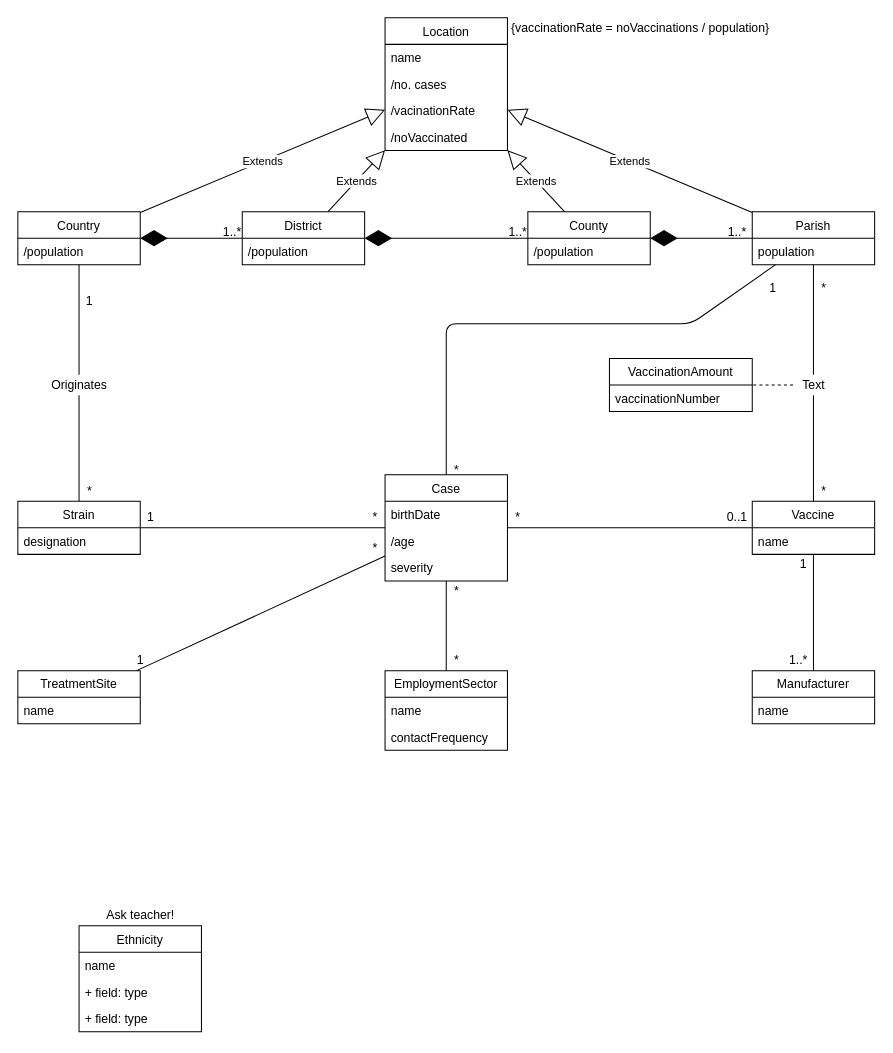
This is proj.drawio from DreFlo/bdad-proj, a draw.io file, before an edit. Source tidied: cells renumbered, new cells numbered last; positions are measured from the earlier drawing's top-left corner, leaving out a move shared by most shapes. Both pictures are drawn from the tidied source at 102%, with x=0, y=0 at pixel (17, 17).
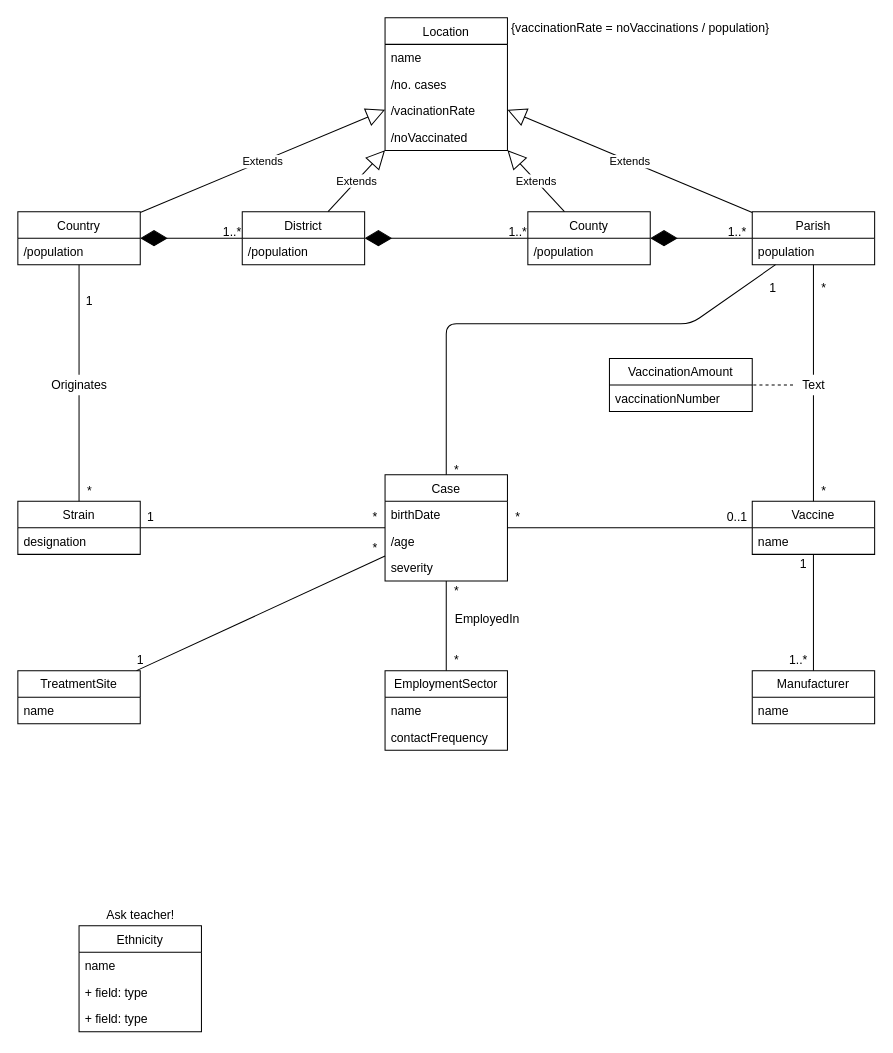
The same diagram, later.

The edit, as a diff of the source:
```diff
@@
+    <mxCell id="77" value="EmployedIn" style="text;html=1;align=center;verticalAlign=middle;" parent="1" vertex="1">
+      <mxGeometry x="420" y="580" width="80" height="20" as="geometry" />
+    </mxCell>
```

---

» **WHAT YOU HAVE TO DO**: When a line above includes the word "source", please list that line.

» **WRITTEN REPLY**:
This is proj.drawio from DreFlo/bdad-proj, a draw.io file, before an edit. Source tidied: cells renumbered, new cells numbered last; positions are measured from the earlier drawing's top-left corner, leaving out a move shared by most shapes. Both pictures are drawn from the tidied source at 102%, with x=0, y=0 at pixel (17, 17).
The edit, as a diff of the source:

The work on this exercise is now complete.